Asylon announced that the FAA has granted waivers for beyond visual line of sight (BVLOS) operations of their automated security drone system at four sites in the U.S. (Photo courtesy of Asylon)
Last week, Asylon Inc. announced that they have received waivers from the Federal Aviation Administration for beyond visual line of sight (BVLOS) operations of their automated security drone system at four sites located in the U.S.
Asylon’s security use-case is "perfect," remarked Asylon advisory board member Dan Elwell, who is also a former Acting Administrator of the FAA. “The remote operations are built out, the process developed with securing this last waiver is scalable, and the sheer number of automated flights Asylon has done to prove the safety case is incredible,” he stated.
DroneSentry, Asylon’s security drone system, is capable of automated aerial security patrols and pre-programmed response missions, and can perform live 24/7 remote video monitoring. It is also built with a modular design for various payload types.
“We’ve been thinking about the waiver track since the beginning, and it’s inherent in our design,” said Damon Henry, Asylon’s co-founder and CEO. Asylon’s system was the first U.S.-based drone to receive ASTM certification for the parachute, something that was built into the system from the beginning.
As the company began to scale operations in 2021, they began considering how to scale remotely piloted operations on a national level in a cost-effective way. Their Robotic Security Operations Center (RSOC), located in Norristown, Pennsylvania, is an important part of Asylon’s strategy, Henry explained. “Our vision is to fly all of our aircraft from a centralized location,” he said. “Having security analysts logging in, monitoring those missions, managing everything nationwide—we see that as the key to enabling wide-scale operations of any sort of robotics.”
The BVLOS waiver awarded to Asylon for its customer GXO Logistics designates a remote pilot in command (RPIC) that will work out of the RSOC to control the DroneSentry system at the customer’s site in Indiana.
Asylon's robotic perimeter security solution includes DroneDog—a ground-based system pictured above in yellow and black colors—and DroneSentry, the autonomous drone pictured above in flight. (Photo, courtesy of Asylon)

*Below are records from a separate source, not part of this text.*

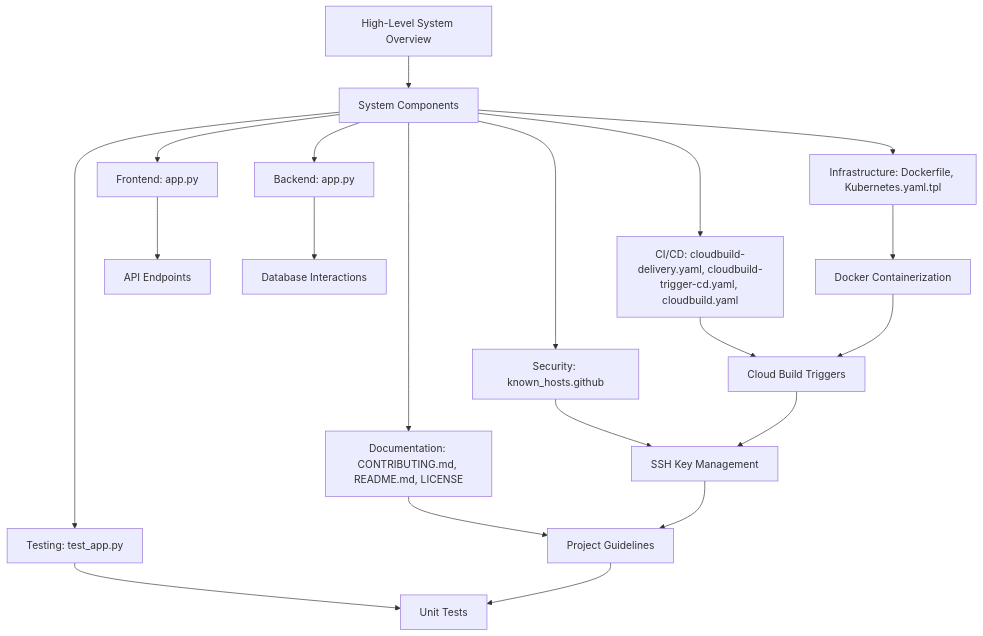
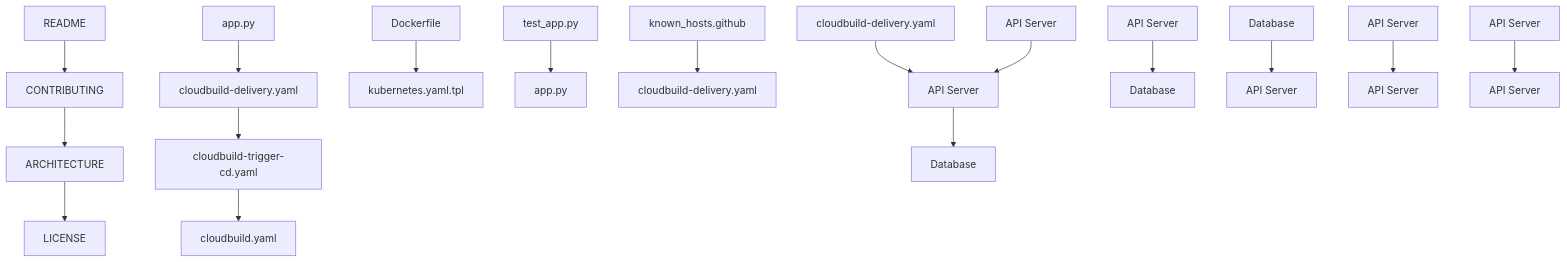
The diagram in ARCHITECTURE.md (nirzaraghure/hello-cloudbuild-app), drawn with Mermaid before and after one commit.

Commit message:
🤖 GitGenius: AI-generated code fix

````diff
--- a/ARCHITECTURE.md
+++ b/ARCHITECTURE.md
@@ -3,24 +3,19 @@
 ```mermaid
 graph TD
-    A[High-Level System Overview] --> B[System Components]
-    B --> C[Frontend: app.py]
-    B --> D[Backend: app.py]
-    B --> E[Infrastructure: Dockerfile, Kubernetes.yaml.tpl]
-    B --> F[CI/CD: cloudbuild-delivery.yaml, cloudbuild-trigger-cd.yaml, cloudbuild.yaml]
-    B --> G[Security: known_hosts.github]
-    B --> H[Documentation: CONTRIBUTING.md, README.md, LICENSE]
-    B --> I[Testing: test_app.py]
-
-    C --> J[API Endpoints]
-    D --> K[Database Interactions]
-    E --> L[Docker Containerization]
-    F --> M[Cloud Build Triggers]
-    G --> N[SSH Key Management]
-    H --> O[Project Guidelines]
-    I --> P[Unit Tests]
-
-    L --> M
-    M --> N
-    N --> O
-    O --> P
+    A[README] --> B[CONTRIBUTING]
+    B --> C[ARCHITECTURE]
+    C --> D[LICENSE]
+    E[app.py] --> F[cloudbuild-delivery.yaml]
+    F --> G[cloudbuild-trigger-cd.yaml]
+    G --> H[cloudbuild.yaml]
+    I[Dockerfile] --> J[kubernetes.yaml.tpl]
+    K[test_app.py] --> L[app.py]
+    M[known_hosts.github] --> N[cloudbuild-delivery.yaml]
+    O[cloudbuild-delivery.yaml] --> P[API Server]
+    P --> Q[Database]
+    R[API Server] --> S[Database]
+    T[Database] --> U[API Server]
+    V[API Server] --> W[API Server]
+    X[API Server] --> Y[API Server]
+    Z[API Server] --> P
 ```
````
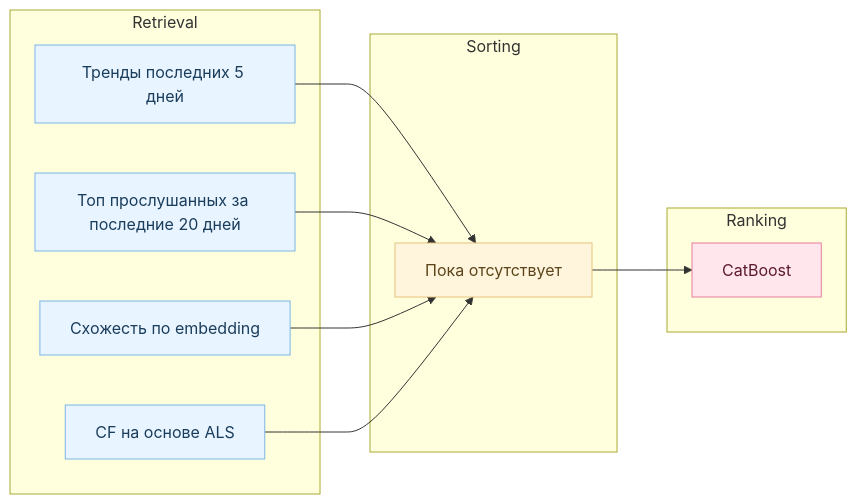
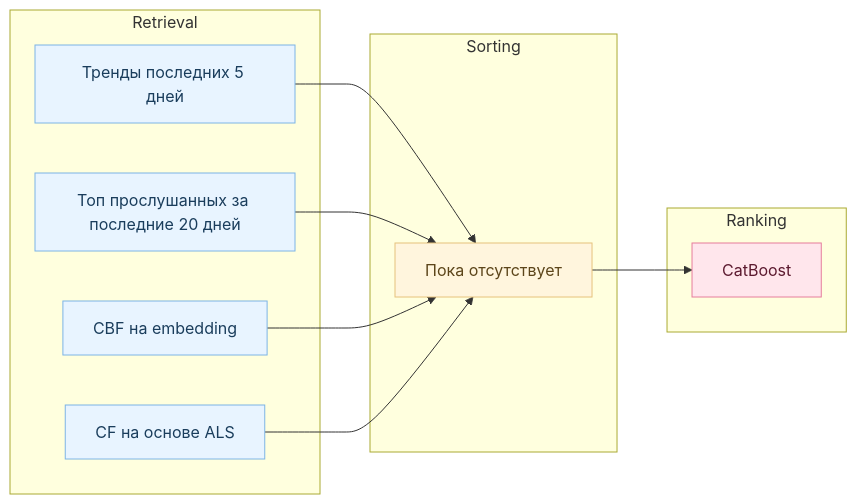
Before and after one commit to Nastasy822/music-recommendation-experiments: the diagram in README.md, drawn with Mermaid.

````diff
--- a/README.md
+++ b/README.md
@@ -151,36 +151,36 @@
 ```mermaid
 flowchart LR
 
     %% === Блоки пайплайна ===
     subgraph RETRIEVAL ["Retrieval"]
         PopAll["Тренды последних 5 дней"]
         PopUser["Топ прослушанных за последние 20 дней"]
-        SIM["Схожесть по embedding"]
+        SIM["CBF на embedding"]
         ALS["CF на основе ALS"]
     end
 
     subgraph SORTING ["Sorting"]
         FILTER["Пока отсутствует"]
     end
 
     subgraph RANKING ["Ranking"]
         RANK["CatBoost"]
     end
 
     %% === Потоки данных ===
     PopAll --> FILTER
     PopUser --> FILTER
     SIM --> FILTER
     ALS --> FILTER
 
     FILTER --> RANK
 
     %% === Цветовые стили (Пастельные узлы, фон subgraph по умолчанию — белый) ===
     classDef retrieval fill:#e8f4ff,stroke:#7db4e6,color:#1a3d5c;
     classDef sorting fill:#fff5dd,stroke:#e6c27d,color:#5c451a;
     classDef ranking fill:#ffe6ec,stroke:#e67d9c,color:#5c1a2f;
 
     class PopAll,PopUser,SIM,ALS retrieval;
     class FILTER sorting;
     class RANK ranking;
 ```
````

A challenge with launching drone operations is proving the safety of new technological solutions to regulators. Asylon is close to reaching 25,000 remotely flown missions, a significant milestone that will help the team demonstrate operational safety to the FAA.
“We are actively working on detect-and-avoid; that is a big component to beyond visual line of sight for anybody in this space,” Henry shared. “There’s a lot to come there in the next few business quarters for us, [and] continued expansion with GXO and a few other customers that are starting to scale up. We’ll start announcing even wider-scale operations here soon.”
Brent McLaughlin, co-founder and COO of Asylon, remarked that they have created a scalable and templated process with an emphasis on safety. "These initial BVLOS waivers are a significant step for scaling our operations to meet the massive demand of the security industry,” he added. “We're certain automated end-to-end rapid response aerial vehicles like DroneSentry will create safer facilities for our customers and their employees."
The drone delivery company Zipline also announced this week that the FAA granted it a Part 135 Air Carrier Certificate. Now, Zipline is allowed to fly routes up to 26 miles and perform BVLOS operations. The company’s first flights following the certification will take place in North Carolina where drones will carry out medical delivery services.
DroneUp, a company operating drone deliveries in Arkansas in partnership with Walmart, expects to extend their range of operations to BVLOS flight soon, following the FAA’s go-ahead. “At some point, regulators have to acknowledge that we’re operating safely—not just us, but as an industry. We’re very confident that the regulatory environment is going to enable longer-range operations,” commented DroneUp’s founder and CEO, Tom Walker.
In February, Iris Automation—an avionics technology company—received FAA approval to fly autonomous drones beyond visual line of sight in an area of Nevada. Iris Automation will use the Casia X, its onboard DAA technology, to evaluate the system’s ability to improve safety in performing rescue operations.
Amazon has also announced plans to start BVLOS operations with its Prime Air drone delivery service by the end of 2022. The company has developed a “sense-and-avoid” system for enabling safe BVLOS operations with its Prime Air drones.